The problem is that philanthropic and publicly funded organizations like it and Pro Publica are becoming a crutch for cash-strapped mainstream news organizations that no longer have the means to pay for hard-to-get information. Their solution is to push the funding back on the reporters, who then have to scrape by on subsistence income in order to pursue their stories. The model doesn’t scale, she argues, and it won’t work for journalists who have families and mortgages.
Robert Picard would beg to differ. “The primary value that is created today comes from the basic underlying value of the labor of journalists. Unfortunately, that value is now near zero,” he writes in the Christian Science Monitor. Publishing’s traditional high barriers to entry used to place a premium on publishing space and therefore on journalism. No more. Today, technology is “de-skilling” journalists and making everyone a publisher.
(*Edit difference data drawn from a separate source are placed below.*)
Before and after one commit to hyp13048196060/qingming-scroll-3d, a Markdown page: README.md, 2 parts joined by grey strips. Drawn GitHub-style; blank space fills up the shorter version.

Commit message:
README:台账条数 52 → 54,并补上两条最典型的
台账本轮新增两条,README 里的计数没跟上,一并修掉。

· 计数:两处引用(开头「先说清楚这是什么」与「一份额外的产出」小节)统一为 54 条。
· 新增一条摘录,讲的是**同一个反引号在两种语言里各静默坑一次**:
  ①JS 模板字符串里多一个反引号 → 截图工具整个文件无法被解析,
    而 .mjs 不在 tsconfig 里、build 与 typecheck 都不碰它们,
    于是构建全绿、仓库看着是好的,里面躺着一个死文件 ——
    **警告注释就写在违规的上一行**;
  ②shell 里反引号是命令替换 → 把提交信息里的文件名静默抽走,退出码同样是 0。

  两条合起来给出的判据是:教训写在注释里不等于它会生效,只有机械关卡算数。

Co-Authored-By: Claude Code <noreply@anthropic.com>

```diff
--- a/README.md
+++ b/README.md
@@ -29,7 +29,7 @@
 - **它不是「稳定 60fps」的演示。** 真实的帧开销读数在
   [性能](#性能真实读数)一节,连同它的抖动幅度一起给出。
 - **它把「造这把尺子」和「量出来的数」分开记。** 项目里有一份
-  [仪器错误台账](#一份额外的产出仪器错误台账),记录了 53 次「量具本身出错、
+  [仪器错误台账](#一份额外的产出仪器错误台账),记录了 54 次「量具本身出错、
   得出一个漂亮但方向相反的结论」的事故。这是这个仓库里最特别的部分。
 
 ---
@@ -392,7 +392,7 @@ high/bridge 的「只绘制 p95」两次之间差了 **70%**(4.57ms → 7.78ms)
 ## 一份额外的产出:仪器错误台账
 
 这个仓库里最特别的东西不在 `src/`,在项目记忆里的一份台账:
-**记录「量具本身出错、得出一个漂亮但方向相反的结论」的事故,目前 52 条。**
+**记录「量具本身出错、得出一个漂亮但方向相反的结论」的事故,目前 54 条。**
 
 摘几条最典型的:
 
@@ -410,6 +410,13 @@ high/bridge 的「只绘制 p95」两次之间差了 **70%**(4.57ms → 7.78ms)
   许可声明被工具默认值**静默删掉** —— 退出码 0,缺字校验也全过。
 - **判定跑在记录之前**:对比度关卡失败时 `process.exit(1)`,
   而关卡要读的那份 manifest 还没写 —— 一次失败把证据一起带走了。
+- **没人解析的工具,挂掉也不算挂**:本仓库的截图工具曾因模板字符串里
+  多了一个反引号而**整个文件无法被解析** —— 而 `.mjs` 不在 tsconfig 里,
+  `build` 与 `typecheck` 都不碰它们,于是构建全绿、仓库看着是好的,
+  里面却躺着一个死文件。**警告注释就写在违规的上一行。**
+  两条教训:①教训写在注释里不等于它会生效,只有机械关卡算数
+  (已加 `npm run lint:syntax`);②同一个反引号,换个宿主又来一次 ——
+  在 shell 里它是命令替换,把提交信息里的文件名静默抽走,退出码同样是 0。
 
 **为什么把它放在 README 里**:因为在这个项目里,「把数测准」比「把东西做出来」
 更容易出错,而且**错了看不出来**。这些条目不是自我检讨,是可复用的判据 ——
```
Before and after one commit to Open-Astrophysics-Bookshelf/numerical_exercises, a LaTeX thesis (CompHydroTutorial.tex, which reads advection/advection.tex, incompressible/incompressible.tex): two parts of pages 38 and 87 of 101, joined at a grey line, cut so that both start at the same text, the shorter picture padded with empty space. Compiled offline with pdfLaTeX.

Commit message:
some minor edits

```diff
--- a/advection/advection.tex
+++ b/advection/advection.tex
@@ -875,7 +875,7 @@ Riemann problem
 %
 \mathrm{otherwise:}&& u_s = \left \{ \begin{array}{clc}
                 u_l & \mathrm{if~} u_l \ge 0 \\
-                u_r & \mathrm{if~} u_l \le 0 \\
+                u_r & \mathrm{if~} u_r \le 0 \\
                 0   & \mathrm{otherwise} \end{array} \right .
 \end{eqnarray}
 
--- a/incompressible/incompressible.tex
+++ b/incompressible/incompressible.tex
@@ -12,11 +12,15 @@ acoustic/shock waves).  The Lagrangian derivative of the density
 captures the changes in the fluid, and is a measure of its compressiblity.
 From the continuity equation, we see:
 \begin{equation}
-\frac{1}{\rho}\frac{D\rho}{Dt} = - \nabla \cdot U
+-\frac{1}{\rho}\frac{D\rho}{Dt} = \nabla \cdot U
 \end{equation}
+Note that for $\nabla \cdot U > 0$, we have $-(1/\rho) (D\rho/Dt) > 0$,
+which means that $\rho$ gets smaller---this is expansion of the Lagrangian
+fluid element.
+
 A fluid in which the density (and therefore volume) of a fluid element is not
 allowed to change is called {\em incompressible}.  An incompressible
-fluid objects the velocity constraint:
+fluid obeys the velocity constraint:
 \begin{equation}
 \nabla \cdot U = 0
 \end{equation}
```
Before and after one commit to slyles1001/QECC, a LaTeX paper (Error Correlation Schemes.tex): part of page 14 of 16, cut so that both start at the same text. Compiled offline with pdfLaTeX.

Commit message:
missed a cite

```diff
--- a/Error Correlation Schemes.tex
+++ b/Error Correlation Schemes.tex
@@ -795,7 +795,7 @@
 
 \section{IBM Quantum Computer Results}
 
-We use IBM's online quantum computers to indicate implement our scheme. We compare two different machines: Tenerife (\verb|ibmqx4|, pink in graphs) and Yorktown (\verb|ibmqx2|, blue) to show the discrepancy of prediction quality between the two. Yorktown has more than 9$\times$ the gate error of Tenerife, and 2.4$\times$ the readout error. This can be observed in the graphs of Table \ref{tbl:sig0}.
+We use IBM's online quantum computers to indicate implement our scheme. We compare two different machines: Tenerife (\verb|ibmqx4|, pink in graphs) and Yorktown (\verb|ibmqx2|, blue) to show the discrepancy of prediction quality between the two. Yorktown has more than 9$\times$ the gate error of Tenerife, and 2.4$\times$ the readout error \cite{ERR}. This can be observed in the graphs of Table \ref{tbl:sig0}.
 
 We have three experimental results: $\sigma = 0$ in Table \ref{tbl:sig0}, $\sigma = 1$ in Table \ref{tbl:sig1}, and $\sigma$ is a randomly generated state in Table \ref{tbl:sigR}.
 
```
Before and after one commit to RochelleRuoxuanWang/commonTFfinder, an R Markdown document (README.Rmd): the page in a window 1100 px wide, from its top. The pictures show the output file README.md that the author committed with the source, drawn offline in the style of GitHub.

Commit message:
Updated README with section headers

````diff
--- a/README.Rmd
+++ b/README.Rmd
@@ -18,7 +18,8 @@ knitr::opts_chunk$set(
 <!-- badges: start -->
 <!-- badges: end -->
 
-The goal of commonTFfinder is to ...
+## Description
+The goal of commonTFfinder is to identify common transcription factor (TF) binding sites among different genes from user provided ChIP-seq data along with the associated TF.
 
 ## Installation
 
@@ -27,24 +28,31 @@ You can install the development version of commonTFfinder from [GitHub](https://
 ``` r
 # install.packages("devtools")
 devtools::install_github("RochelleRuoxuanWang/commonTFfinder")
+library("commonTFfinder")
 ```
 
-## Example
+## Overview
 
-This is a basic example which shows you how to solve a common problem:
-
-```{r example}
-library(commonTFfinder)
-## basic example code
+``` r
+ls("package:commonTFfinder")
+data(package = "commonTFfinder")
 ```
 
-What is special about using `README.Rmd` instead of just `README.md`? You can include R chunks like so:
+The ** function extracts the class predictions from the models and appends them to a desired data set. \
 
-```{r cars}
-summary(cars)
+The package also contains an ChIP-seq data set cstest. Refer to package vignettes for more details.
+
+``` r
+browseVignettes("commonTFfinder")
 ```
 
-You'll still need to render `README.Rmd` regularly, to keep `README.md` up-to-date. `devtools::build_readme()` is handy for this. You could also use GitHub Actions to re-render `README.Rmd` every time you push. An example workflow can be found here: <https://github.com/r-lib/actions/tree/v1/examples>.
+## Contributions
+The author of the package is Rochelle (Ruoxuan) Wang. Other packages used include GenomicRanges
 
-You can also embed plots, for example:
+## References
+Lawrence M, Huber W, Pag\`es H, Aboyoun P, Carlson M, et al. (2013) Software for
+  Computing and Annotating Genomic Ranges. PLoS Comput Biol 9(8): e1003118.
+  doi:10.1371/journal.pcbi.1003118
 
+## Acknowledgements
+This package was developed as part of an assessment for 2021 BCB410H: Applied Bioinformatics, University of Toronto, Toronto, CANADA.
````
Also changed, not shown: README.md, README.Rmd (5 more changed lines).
That means journalists need to redefine their value, and it won’t come from arguing that their work occupies some kind of moral high ground.
One approach might be to specialize. “The Boston Globe, for example, could become the national leader in education and health reporting because of the multitude of higher education and medical institutions in its coverage area,” writes Picard, an oft-published professor of media economics at Sweden’s Jonkoping University. “Similarly, the Dallas Morning News could provide specialized coverage of oil and energy.” Whatever the solution, it doesn’t mean just Twittering and blogging, but really connecting with an audience’s most sacred needs.
Much as we hate to say it, Picard has a point. There’s a lot of focus on tools right now, as if video cameras and iPods have some kind of intrinsic journalistic value. Those are merely tools, and using new tools to do the same old thing doesn’t change the value of the product. Unfortunately, Muthukumaraswamy also has a point. If the value of journalism has been debased to the point that journalists need to go door-to-door to buy food, then a lot less good journalism will get done.
That doesn’t mean that the traditional model of fat union contracts and generous travel budgets are a good alternative. Today, they’re not even an option. Journalism must become more efficient to survive, and the new models for doing that are still under development.
What do you think? Will journalism be better in a world in which journalists themselves are responsible for funding their work?
This entry was posted on Friday, July 24th, 2009 at 8:55 am and is filed under BusinessModel, Citizen Journalism, Future of Journalism, Journalism, NewMedia. You can follow any responses to this entry through the RSS 2.0 feed. Both comments and pings are currently closed.